Desktop program and complete project source code for implementing the gold standard in primality testing. A fast and reliable test for numbers up to 1027-1 (that's 1 with 26 9s - a prime number...!).
(The project illustrates how to use a legacy language, VB6, not designed for big integers. It includes modular exponentiation code by DI Management Cryptography Software.)

Miller-Rabin Primality Test

Download Project (10KB) Download Program (17KB)


FermaticTest: Prime and Pseudoprime Calculator

"Fermatic" is a made-up word: Fermat + Automatic. This tool takes Fermat's great theorem to the limit, with some experiments to weed out pesky pseudoprimes. Rapidly generate prime, pseudoprime, and composite data.

FermaticTest

Download (34KB)


QTest: Quadratic Sequence Calculator
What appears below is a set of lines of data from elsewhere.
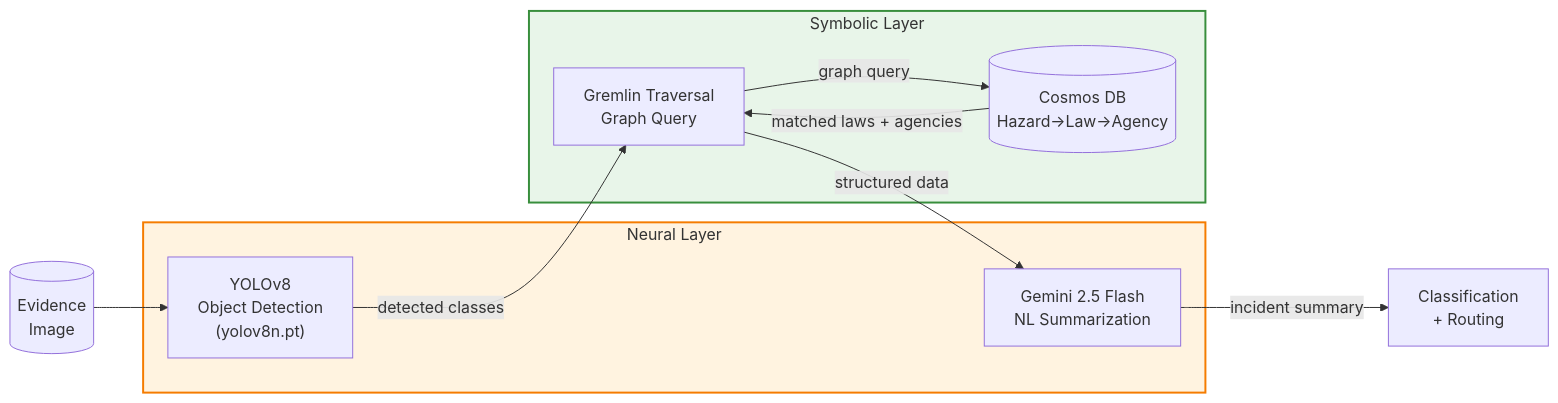
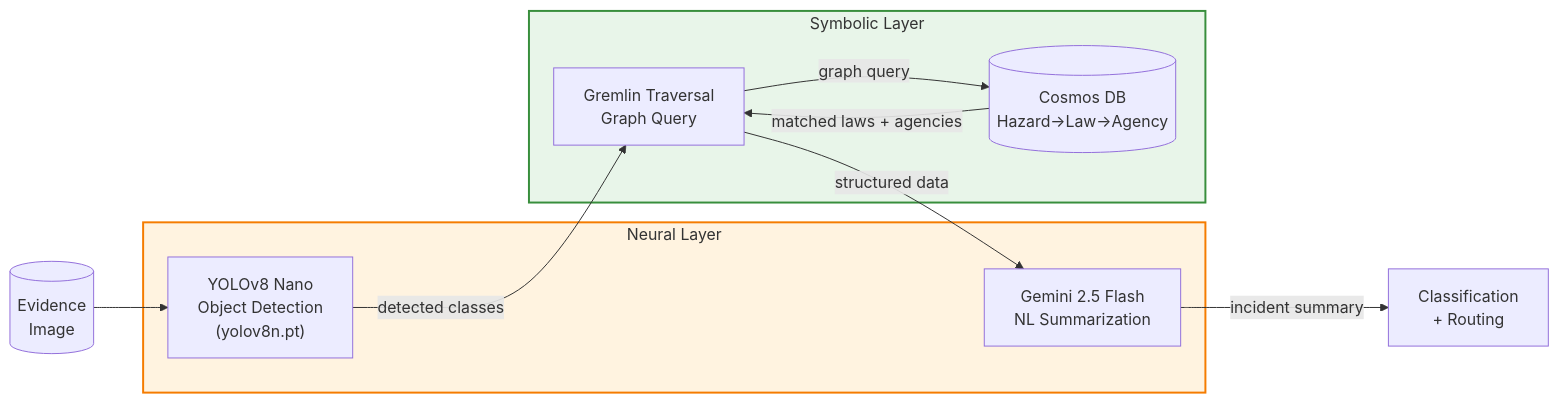
One commit to J-Akiru5/LikasLens changed the third of 4 diagrams in docs/dataflow-diagram.md. Above: the diagram before and after it, drawn with Mermaid. The commit also changed other lines of this file and 79 other files, not shown here.

````diff
--- a/docs/dataflow-diagram.md
+++ b/docs/dataflow-diagram.md
@@ -181,22 +181,22 @@
 ```mermaid
 flowchart LR
     subgraph Neural["Neural Layer"]
-        YOLO["YOLOv8<br/>Object Detection<br/>(yolov8n.pt)"]
+        YOLO["YOLOv8 Nano<br/>Object Detection<br/>(yolov8n.pt)"]
         Gemini["Gemini 2.5 Flash<br/>NL Summarization"]
     end
 
     subgraph Symbolic["Symbolic Layer"]
         Gremlin["Gremlin Traversal<br/>Graph Query"]
         GraphDB[("Cosmos DB<br/>Hazard→Law→Agency")]
     end
 
     Image[("Evidence<br/>Image")] --> YOLO
     YOLO -->|detected classes| Gremlin
     Gremlin -->|graph query| GraphDB
     GraphDB -->|matched laws + agencies| Gremlin
     Gremlin -->|structured data| Gemini
     Gemini -->|incident summary| Output["Classification<br/>+ Routing"]
 
     style Neural fill:#fff3e0,stroke:#f57c00,stroke-width:2px
     style Symbolic fill:#e8f5e9,stroke:#388e3c,stroke-width:2px
 ```
````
Enter 3 or 4 numbers in a sequence and find out what the next 10, next 1,000, or next 10,000 values are. QTest lets you derive a quadratic equation from the values you input (and solve the equation's roots). Then you can use this polynomial to generate and analyze long number sequences for primality. (See Robert Sacks' method for quadratic derivation, used in Vortex.)

QTest

Download (35KB) How to Use QTest


RadiusTest: Polynomial Line and Curve Calculator

Calculate prime and composite distribution in the Sacks Number Spiral by offset (curved series) and angle (straight series).

RadiusTest

Download (22KB)


ZetaTest: Infinite Series Calculator

Calculate the products of infinite series using almost any inputs you can think of. Generates real number zeta series, demonstrating the calculation of many important constants - including e, pi, and phi, the Basel equality and Apéry's constant.

ZetaTest
To calculate pi, use the screenshot settings

Download (23KB)


PrimeTest: Prime and Composite Analyzer

Prime and composite number calculator (with prime and nonprime factor analyzer and prime number generator).

PrimeTest

Download (31KB)

Tools that are digitally signed are published by: Wordwise Solutions

This site is dedicated to exploring
the
undesigned intelligence
of the numberverse

Undesigned intelligence proposes that the universe is the way it is neither by accident nor by design. The axioms of mathematics, the laws of physics are what they are innately and without reference to percepted existent reality. The intelligence inheres in and is nonreferentially existent without regard to the observer. Undesigned intelligence is uncreated.

 

 

 

 

Recommended sites:

Number Spiral

Number Spirals

Divisor Plot

Interesting Graphing Applets

 © 2007-2013 Michael M. Ross